▶ [TASK DETAILS]
Copy, from the data below, each line that has the word "return".

Start of PROVIDED MATERIAL

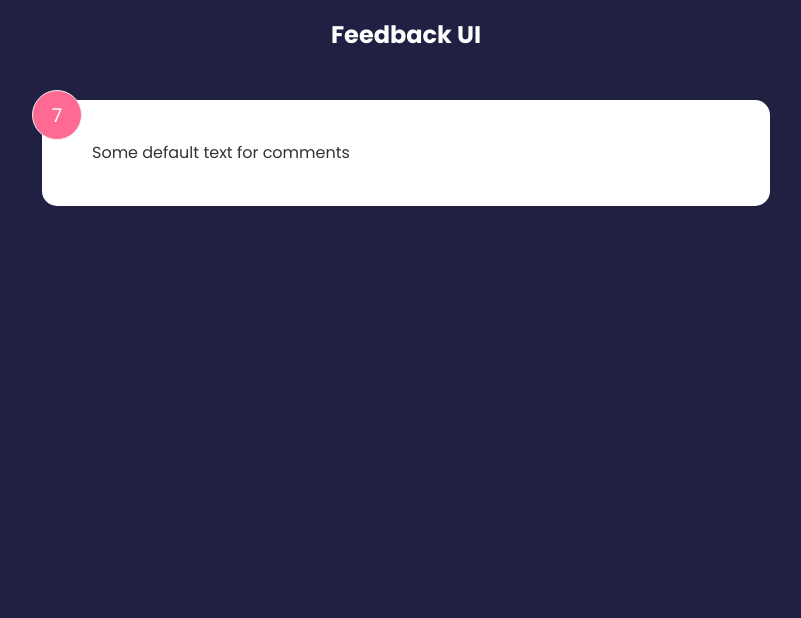
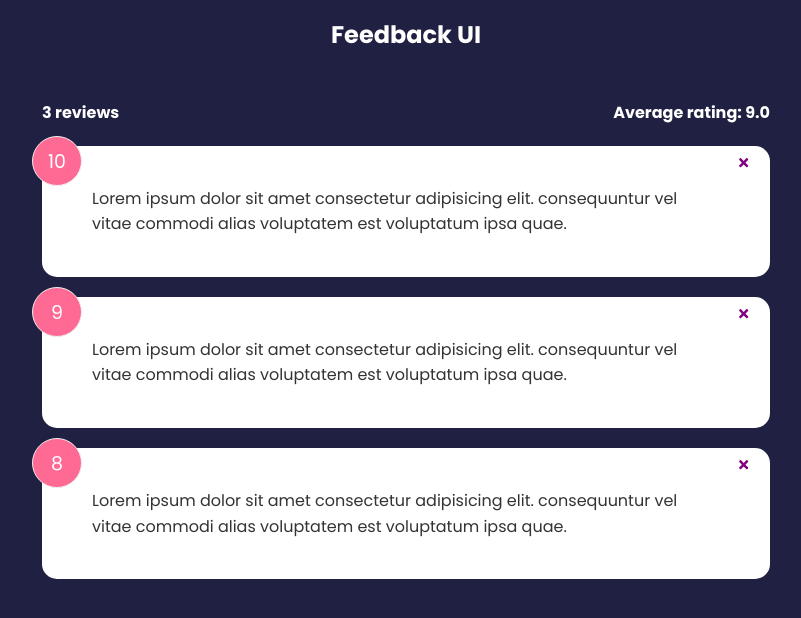
Before and after one commit to PAS240886/React_feedback_app, a React (Create React App) app: page / in a window 1280 px wide. Shown: the top 618 px of the page, without its empty margins (234-1035 px from the left). Built offline with nearby package versions, Linux system fonts and the light colour scheme.

Commit message:
Components added. Deleting,avg and rating.

```diff
--- a/package.json
+++ b/package.json
@@ -8,6 +8,7 @@
     "@testing-library/user-event": "^13.5.0",
     "react": "^18.2.0",
     "react-dom": "^18.2.0",
+    "react-icons": "^4.12.0",
     "react-scripts": "5.0.1",
     "web-vitals": "^2.1.4"
   },
--- a/src/App.js
+++ b/src/App.js
@@ -1,14 +1,25 @@
+import { useState } from 'react'
 import Header from './components/Header'
-import FeedbackItem from './components/FeedbackItem'
+import FeedbackList from './components/FeedbackList'
+import FeedbackData from './data/FeedbackData'
+import FeedbackStats from './components/FeedbackStats'
 
 
 
 function App () {
+    const  [feedback, setFeedback] = useState (FeedbackData);
+    const deleteFeedback = (id) => {
+        if(window.confirm('Are you sure you want to delete?')) {
+            setFeedback(feedback.filter((item) => item.id !== id))
+        }
+
+    }
     return (
         <>
             <Header />
             <div className="container">
-                <FeedbackItem />
+                <FeedbackStats feedback={feedback}/>
+                <FeedbackList feedback={feedback} handleDelete={deleteFeedback} />
             </div>
         </>
     )
--- a/src/components/FeedbackItem.jsx
+++ b/src/components/FeedbackItem.jsx
@@ -1,15 +1,21 @@
-import { useState } from "react";
-
-function FeedbackItem () {
-    const [rating, setRating] = useState(7);
-    const [text, setText] = useState('Some default text for comments');
+import {FaTimes} from 'react-icons/fa'
+import PropTypes from 'prop-types'
+import Card from './shared/Card'
+function FeedbackItem ({item, handleDelete}) {
 
     return (
-        <div className="card">
-            <div className="num-display">{rating}</div>
-            <div className="text-display">{text}</div>
-        </div>
+        <Card>
+            <div className="num-display">{item.rating}</div>
+            <button className='close' onClick={()=> handleDelete (item.id)}>
+                <FaTimes color='purple'/>
+            </button>
+            <div className="text-display">{item.text}</div>
+        </Card>
     )
 }
 
+FeedbackItem.propTypes = {
+    item: PropTypes.object.isRequired,
+}
+
 export default FeedbackItem;
--- /dev/null
+++ b/src/components/FeedbackList.jsx
@@ -0,0 +1,19 @@
+import PropTypes from 'prop-types'
+import FeedbackItem from './FeedbackItem'
+function FeedbackList ({feedback, handleDelete}) {
+    if (!feedback || feedback.length === 0) {
+        <p>No feedback yet</p>
+    }
+    return (
+        <div className="feedback-list">
+            {feedback.map((item)=>(
+                <FeedbackItem key={item.id} item={item} handleDelete={handleDelete}/>
+            ))}
+        </div>
+    )
+}
+
+FeedbackList.propTypes = {
+    feedback: PropTypes.array.isRequired
+}
+export default FeedbackList
--- /dev/null
+++ b/src/components/FeedbackStats.jsx
@@ -0,0 +1,21 @@
+import PropTypes from 'prop-types'
+
+function FeedbackStats ({feedback}) {
+    //calculating rating avg
+    let average = feedback.reduce((acc, cur)=>{
+        return acc + cur.rating
+    },0) / feedback.length
+    average = average.toFixed(1)
+    return(
+        <div className="feedback-stats">
+            <h4>{feedback.length} reviews</h4>
+            <h4>Average rating: {isNaN(average) ? 0 : average}</h4>
+
+        </div>
+    )
+}
+
+FeedbackStats.propTypes = {
+    feedback: PropTypes.array.isRequired,
+}
+export default FeedbackStats
--- /dev/null
+++ b/src/components/shared/Card.jsx
@@ -0,0 +1,16 @@
+import PropTypes from 'prop-types'
+
+function Card({ children, reverse }) {
+return <div className={`card ${reverse && 'reverse'}`}>{children}</div>
+}
+
+Card.defaultProps = {
+  reverse: false,
+}
+
+Card.propTypes = {
+  children: PropTypes.node.isRequired,
+  reverse: PropTypes.bool,
+}
+
+export default Card
--- /dev/null
+++ b/src/data/FeedbackData.jsx
@@ -0,0 +1,19 @@
+const FeedbackData = [
+    {
+      id: 1,
+      rating: 10,
+      text: 'Lorem ipsum dolor sit amet consectetur adipisicing elit. consequuntur vel vitae commodi alias voluptatem est voluptatum ipsa quae.',
+    },
+    {
+      id: 2,
+      rating: 9,
+      text: 'Lorem ipsum dolor sit amet consectetur adipisicing elit. consequuntur vel vitae commodi alias voluptatem est voluptatum ipsa quae.',
+    },
+    {
+      id: 3,
+      rating: 8,
+      text: 'Lorem ipsum dolor sit amet consectetur adipisicing elit. consequuntur vel vitae commodi alias voluptatem est voluptatum ipsa quae.',
+    },
+  ]
+
+  export default FeedbackData
```
Also changed, not shown: 1 other file (tests, documents, lock files or other folders).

End of PROVIDED MATERIAL

▶ [RESPONSE AREA]
     return (
     return (
+    return (
+        return acc + cur.rating
+    return(
+return <div className={`card ${reverse && 'reverse'}`}>{children}</div>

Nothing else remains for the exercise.